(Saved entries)
---+---

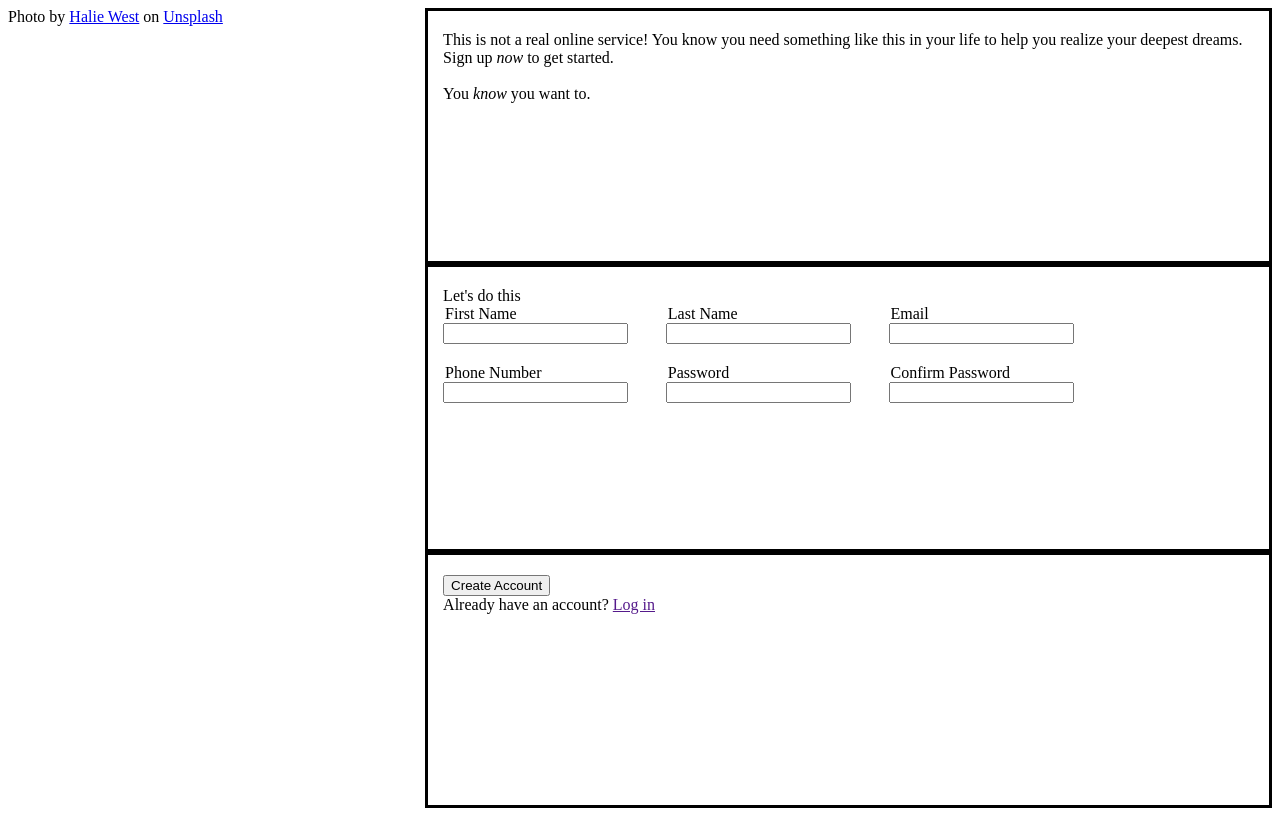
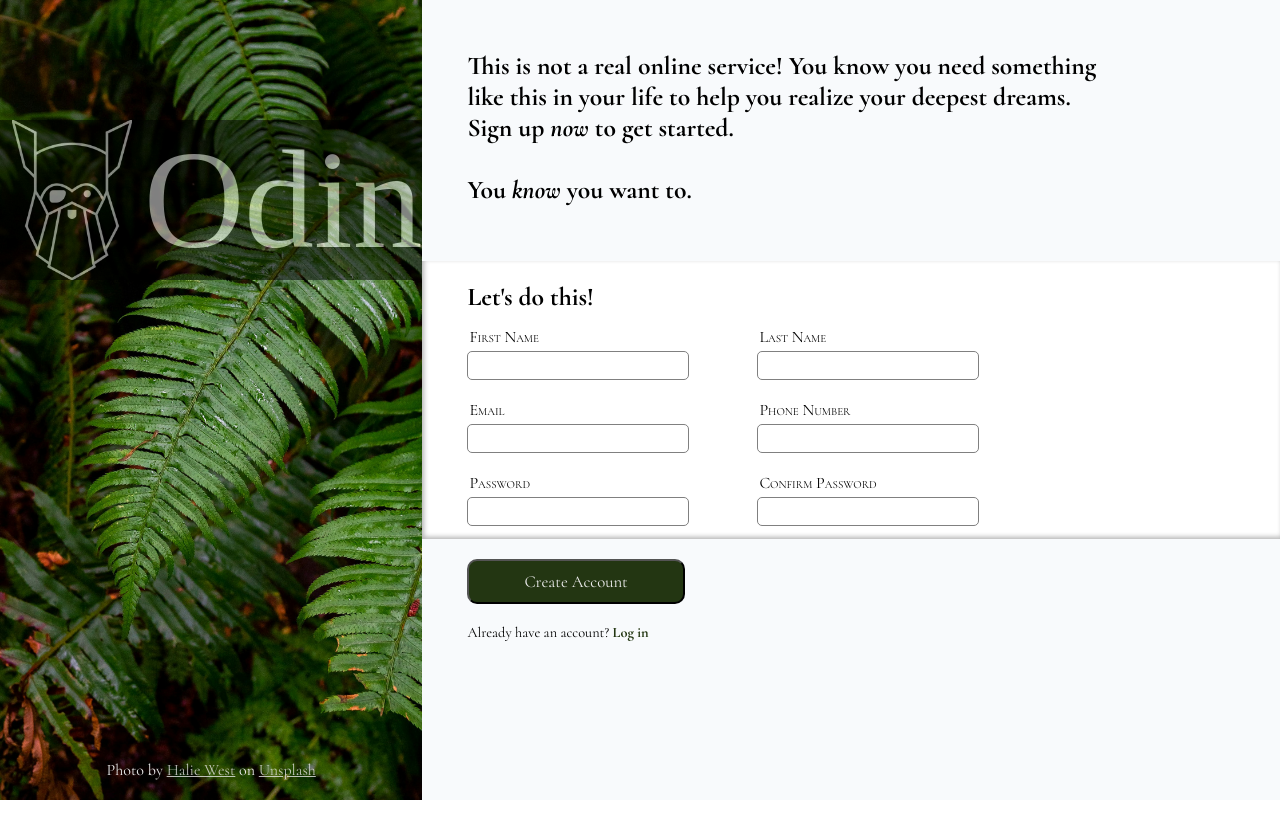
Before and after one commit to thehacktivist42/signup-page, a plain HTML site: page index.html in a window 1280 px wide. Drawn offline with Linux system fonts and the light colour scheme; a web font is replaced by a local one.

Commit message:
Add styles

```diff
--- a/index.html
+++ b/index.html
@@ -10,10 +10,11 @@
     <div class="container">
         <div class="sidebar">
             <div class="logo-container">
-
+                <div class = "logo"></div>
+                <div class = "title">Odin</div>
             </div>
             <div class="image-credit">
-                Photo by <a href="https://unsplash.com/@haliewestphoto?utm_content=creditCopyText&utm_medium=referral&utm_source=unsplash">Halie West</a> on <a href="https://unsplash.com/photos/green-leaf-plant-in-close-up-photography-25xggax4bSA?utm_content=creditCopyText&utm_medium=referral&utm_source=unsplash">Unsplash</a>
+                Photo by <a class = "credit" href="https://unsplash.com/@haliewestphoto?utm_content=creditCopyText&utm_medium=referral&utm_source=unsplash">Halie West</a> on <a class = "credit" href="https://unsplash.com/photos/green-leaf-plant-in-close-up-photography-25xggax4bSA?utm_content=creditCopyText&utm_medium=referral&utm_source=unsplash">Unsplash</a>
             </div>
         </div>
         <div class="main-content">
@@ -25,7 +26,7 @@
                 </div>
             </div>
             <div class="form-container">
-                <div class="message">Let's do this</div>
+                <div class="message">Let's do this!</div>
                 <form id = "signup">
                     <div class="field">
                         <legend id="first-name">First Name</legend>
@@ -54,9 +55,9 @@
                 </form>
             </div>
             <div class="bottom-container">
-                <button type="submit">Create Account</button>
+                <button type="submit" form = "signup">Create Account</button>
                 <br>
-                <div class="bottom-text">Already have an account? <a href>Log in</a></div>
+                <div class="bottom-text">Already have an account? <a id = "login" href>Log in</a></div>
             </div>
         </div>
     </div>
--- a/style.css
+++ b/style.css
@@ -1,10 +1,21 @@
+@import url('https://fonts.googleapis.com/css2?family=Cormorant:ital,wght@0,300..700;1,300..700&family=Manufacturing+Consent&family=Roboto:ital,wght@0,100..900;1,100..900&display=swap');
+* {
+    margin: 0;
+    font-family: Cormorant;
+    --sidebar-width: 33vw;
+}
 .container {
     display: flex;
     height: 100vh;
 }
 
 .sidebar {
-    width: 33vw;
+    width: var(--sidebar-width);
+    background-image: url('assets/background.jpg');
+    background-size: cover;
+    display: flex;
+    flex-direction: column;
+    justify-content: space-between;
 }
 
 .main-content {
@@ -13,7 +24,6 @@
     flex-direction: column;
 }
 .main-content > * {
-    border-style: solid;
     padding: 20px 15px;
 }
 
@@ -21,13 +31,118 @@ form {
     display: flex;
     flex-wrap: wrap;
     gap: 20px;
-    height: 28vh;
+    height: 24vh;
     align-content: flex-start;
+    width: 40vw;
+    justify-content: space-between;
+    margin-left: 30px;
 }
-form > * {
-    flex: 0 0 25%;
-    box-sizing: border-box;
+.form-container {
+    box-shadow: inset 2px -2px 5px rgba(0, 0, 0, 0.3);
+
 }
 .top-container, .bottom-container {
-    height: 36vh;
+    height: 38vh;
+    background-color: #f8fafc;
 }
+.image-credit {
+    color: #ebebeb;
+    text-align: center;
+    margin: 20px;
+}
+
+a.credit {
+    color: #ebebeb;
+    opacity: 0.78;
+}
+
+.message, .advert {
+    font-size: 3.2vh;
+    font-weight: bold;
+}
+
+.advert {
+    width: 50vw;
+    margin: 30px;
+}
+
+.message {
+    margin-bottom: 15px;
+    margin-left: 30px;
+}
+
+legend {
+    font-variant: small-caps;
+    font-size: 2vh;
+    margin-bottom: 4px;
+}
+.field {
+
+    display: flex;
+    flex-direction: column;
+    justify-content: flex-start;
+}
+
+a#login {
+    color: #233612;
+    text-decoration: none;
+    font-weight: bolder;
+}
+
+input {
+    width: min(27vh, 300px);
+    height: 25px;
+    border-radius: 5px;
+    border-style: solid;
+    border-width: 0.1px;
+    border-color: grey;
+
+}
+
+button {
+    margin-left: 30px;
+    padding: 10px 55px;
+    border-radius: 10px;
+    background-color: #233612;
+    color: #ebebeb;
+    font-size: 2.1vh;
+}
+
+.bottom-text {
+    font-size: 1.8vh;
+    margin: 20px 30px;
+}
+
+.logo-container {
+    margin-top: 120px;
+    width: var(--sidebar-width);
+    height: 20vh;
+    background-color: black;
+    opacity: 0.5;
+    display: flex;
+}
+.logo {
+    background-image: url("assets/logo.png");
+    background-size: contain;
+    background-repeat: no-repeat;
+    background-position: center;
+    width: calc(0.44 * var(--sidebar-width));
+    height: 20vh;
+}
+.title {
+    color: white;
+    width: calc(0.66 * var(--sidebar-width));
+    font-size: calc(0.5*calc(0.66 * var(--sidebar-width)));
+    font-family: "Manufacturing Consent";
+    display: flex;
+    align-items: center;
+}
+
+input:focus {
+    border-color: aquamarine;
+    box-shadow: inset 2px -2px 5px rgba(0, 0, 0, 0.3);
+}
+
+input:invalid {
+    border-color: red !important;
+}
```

---+---

- **The problem**
Without the pictures, repeat every record above exactly as written.

- **Exercise solution**
Before and after one commit to thehacktivist42/signup-page, a plain HTML site: page index.html in a window 1280 px wide. Drawn offline with Linux system fonts and the light colour scheme; a web font is replaced by a local one.

Commit message:
Add styles

```diff
--- a/index.html
+++ b/index.html
@@ -10,10 +10,11 @@
     <div class="container">
         <div class="sidebar">
             <div class="logo-container">
-
+                <div class = "logo"></div>
+                <div class = "title">Odin</div>
             </div>
             <div class="image-credit">
-                Photo by <a href="https://unsplash.com/@haliewestphoto?utm_content=creditCopyText&utm_medium=referral&utm_source=unsplash">Halie West</a> on <a href="https://unsplash.com/photos/green-leaf-plant-in-close-up-photography-25xggax4bSA?utm_content=creditCopyText&utm_medium=referral&utm_source=unsplash">Unsplash</a>
+                Photo by <a class = "credit" href="https://unsplash.com/@haliewestphoto?utm_content=creditCopyText&utm_medium=referral&utm_source=unsplash">Halie West</a> on <a class = "credit" href="https://unsplash.com/photos/green-leaf-plant-in-close-up-photography-25xggax4bSA?utm_content=creditCopyText&utm_medium=referral&utm_source=unsplash">Unsplash</a>
             </div>
         </div>
         <div class="main-content">
@@ -25,7 +26,7 @@
                 </div>
             </div>
             <div class="form-container">
-                <div class="message">Let's do this</div>
+                <div class="message">Let's do this!</div>
                 <form id = "signup">
                     <div class="field">
                         <legend id="first-name">First Name</legend>
@@ -54,9 +55,9 @@
                 </form>
             </div>
             <div class="bottom-container">
-                <button type="submit">Create Account</button>
+                <button type="submit" form = "signup">Create Account</button>
                 <br>
-                <div class="bottom-text">Already have an account? <a href>Log in</a></div>
+                <div class="bottom-text">Already have an account? <a id = "login" href>Log in</a></div>
             </div>
         </div>
     </div>
--- a/style.css
+++ b/style.css
@@ -1,10 +1,21 @@
+@import url('https://fonts.googleapis.com/css2?family=Cormorant:ital,wght@0,300..700;1,300..700&family=Manufacturing+Consent&family=Roboto:ital,wght@0,100..900;1,100..900&display=swap');
+* {
+    margin: 0;
+    font-family: Cormorant;
+    --sidebar-width: 33vw;
+}
 .container {
     display: flex;
     height: 100vh;
 }
 
 .sidebar {
-    width: 33vw;
+    width: var(--sidebar-width);
+    background-image: url('assets/background.jpg');
+    background-size: cover;
+    display: flex;
+    flex-direction: column;
+    justify-content: space-between;
 }
 
 .main-content {
@@ -13,7 +24,6 @@
     flex-direction: column;
 }
 .main-content > * {
-    border-style: solid;
     padding: 20px 15px;
 }
 
@@ -21,13 +31,118 @@ form {
     display: flex;
     flex-wrap: wrap;
     gap: 20px;
-    height: 28vh;
+    height: 24vh;
     align-content: flex-start;
+    width: 40vw;
+    justify-content: space-between;
+    margin-left: 30px;
 }
-form > * {
-    flex: 0 0 25%;
-    box-sizing: border-box;
+.form-container {
+    box-shadow: inset 2px -2px 5px rgba(0, 0, 0, 0.3);
+
 }
 .top-container, .bottom-container {
-    height: 36vh;
+    height: 38vh;
+    background-color: #f8fafc;
 }
+.image-credit {
+    color: #ebebeb;
+    text-align: center;
+    margin: 20px;
+}
+
+a.credit {
+    color: #ebebeb;
+    opacity: 0.78;
+}
+
+.message, .advert {
+    font-size: 3.2vh;
+    font-weight: bold;
+}
+
+.advert {
+    width: 50vw;
+    margin: 30px;
+}
+
+.message {
+    margin-bottom: 15px;
+    margin-left: 30px;
+}
+
+legend {
+    font-variant: small-caps;
+    font-size: 2vh;
+    margin-bottom: 4px;
+}
+.field {
+
+    display: flex;
+    flex-direction: column;
+    justify-content: flex-start;
+}
+
+a#login {
+    color: #233612;
+    text-decoration: none;
+    font-weight: bolder;
+}
+
+input {
+    width: min(27vh, 300px);
+    height: 25px;
+    border-radius: 5px;
+    border-style: solid;
+    border-width: 0.1px;
+    border-color: grey;
+
+}
+
+button {
+    margin-left: 30px;
+    padding: 10px 55px;
+    border-radius: 10px;
+    background-color: #233612;
+    color: #ebebeb;
+    font-size: 2.1vh;
+}
+
+.bottom-text {
+    font-size: 1.8vh;
+    margin: 20px 30px;
+}
+
+.logo-container {
+    margin-top: 120px;
+    width: var(--sidebar-width);
+    height: 20vh;
+    background-color: black;
+    opacity: 0.5;
+    display: flex;
+}
+.logo {
+    background-image: url("assets/logo.png");
+    background-size: contain;
+    background-repeat: no-repeat;
+    background-position: center;
+    width: calc(0.44 * var(--sidebar-width));
+    height: 20vh;
+}
+.title {
+    color: white;
+    width: calc(0.66 * var(--sidebar-width));
+    font-size: calc(0.5*calc(0.66 * var(--sidebar-width)));
+    font-family: "Manufacturing Consent";
+    display: flex;
+    align-items: center;
+}
+
+input:focus {
+    border-color: aquamarine;
+    box-shadow: inset 2px -2px 5px rgba(0, 0, 0, 0.3);
+}
+
+input:invalid {
+    border-color: red !important;
+}
```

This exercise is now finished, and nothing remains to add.